Hope had returned, but I was humbled. Though Mr. Handsome had aspirated the mechonium in labor #2, the labor itself had mostly gone so well that I had left the hospital almost cocky. It wasn't really an "I'm so cool for going natural" thing. Actually, it was more of a "It's too bad more women don't give this a chance" thing. This time, however, with all of the fear and anxiety, the power, speed, and discomfort of this 3rd labor, the pain with the lip on the cervix, and the whole hour of pushing, I was humbled. Grateful, but humbled. Incidentally, I could walk, but I couldn't pee just yet. :) Too much local anesthetic, I guess.
Two and a half hours after our labor, the final miracle of Mr. Rambo's birth came - he was with us and doing just fine - at 2 1/2 hours! With my daughter, I wasn't ready to hold her until at least 4 hours after birth. With Mr. Handsome, I didn't even hold him until the next day. I nursed Mr. Rambo, and we both held him lots. He was so cute, and we were so happy and humbled to have him. It was a truly blessed event. He had a little jaundice during his second week, but I nursed him a ton, it passed, and there was no hospitalization necessary. His birth weight was 8'1" - a skinny dude in our family, but by the time he was 3 or 4 days old, he was 9'1". That was more like it.

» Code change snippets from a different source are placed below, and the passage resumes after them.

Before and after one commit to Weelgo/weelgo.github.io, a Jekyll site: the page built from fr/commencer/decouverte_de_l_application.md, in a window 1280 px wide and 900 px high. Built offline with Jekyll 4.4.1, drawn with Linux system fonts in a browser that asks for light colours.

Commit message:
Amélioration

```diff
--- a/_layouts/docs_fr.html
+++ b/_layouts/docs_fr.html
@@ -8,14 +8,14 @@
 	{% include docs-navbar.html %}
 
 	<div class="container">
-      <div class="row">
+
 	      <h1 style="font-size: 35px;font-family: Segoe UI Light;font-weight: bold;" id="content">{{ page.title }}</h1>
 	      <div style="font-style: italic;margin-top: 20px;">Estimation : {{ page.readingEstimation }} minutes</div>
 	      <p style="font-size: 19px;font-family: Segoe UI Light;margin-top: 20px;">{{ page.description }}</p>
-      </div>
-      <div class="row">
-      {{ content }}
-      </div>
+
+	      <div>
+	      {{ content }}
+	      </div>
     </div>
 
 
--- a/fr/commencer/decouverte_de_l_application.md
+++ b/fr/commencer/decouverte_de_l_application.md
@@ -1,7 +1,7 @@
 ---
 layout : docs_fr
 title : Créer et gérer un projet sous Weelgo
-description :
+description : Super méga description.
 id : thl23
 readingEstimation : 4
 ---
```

He is such a cutie! He is also completely busy and completely exhausting when he's awake. He is just about 17 months old now, and I cannot leave him in a room for more than a minute unattended, or disaster occurs. He certainly keeps me on my toes (or humbled if I'm not). Of course, I'm 24 weeks pregnant, 35 years old, and have never been pregnant with such a young toddler. But it's all good. We are truly blessed.
Am I glad I skipped the epidural on this one? Well, to be honest, with how he was doing when I was on the Pitocin, I don't know if they would have even let me have one had I asked. I wonder if that's saying something. But I am glad that I didn't have one. Again, my recovery was better, I eluded the episiotomy again and my tearing was less (this time only 1st degree), and I was able to push him out unassisted once he was positioned right. I have a feeling that, had I opted for the epidural, our scary vaginal birth would have turned into a c-section. And I'm grateful it didn't have to. Again, he probably would have been in similar condition, but I wouldn't have been in such good shape.

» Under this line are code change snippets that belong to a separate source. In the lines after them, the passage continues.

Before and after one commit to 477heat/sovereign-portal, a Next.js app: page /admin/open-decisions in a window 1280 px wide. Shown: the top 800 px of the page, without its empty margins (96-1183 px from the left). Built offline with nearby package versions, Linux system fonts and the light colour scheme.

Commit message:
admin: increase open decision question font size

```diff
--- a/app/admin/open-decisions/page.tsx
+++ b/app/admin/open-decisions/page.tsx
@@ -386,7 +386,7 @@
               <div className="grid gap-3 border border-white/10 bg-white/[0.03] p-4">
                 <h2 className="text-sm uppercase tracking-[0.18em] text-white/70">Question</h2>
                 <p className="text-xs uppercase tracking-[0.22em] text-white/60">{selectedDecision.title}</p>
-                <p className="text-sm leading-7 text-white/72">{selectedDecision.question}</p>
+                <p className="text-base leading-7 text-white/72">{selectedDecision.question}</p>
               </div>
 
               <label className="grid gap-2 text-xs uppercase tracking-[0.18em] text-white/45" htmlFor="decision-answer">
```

Needless to say, I'm grateful and humbled that we were in such good hands and that all ended well. Now it's time to be grateful, let go of the fear, and send our little girl positive messages to come safely and peacefully into the world. :) And I'll encourage her to put off passing stools, knitting, or Chinese jump-rope experiments for later. Much later.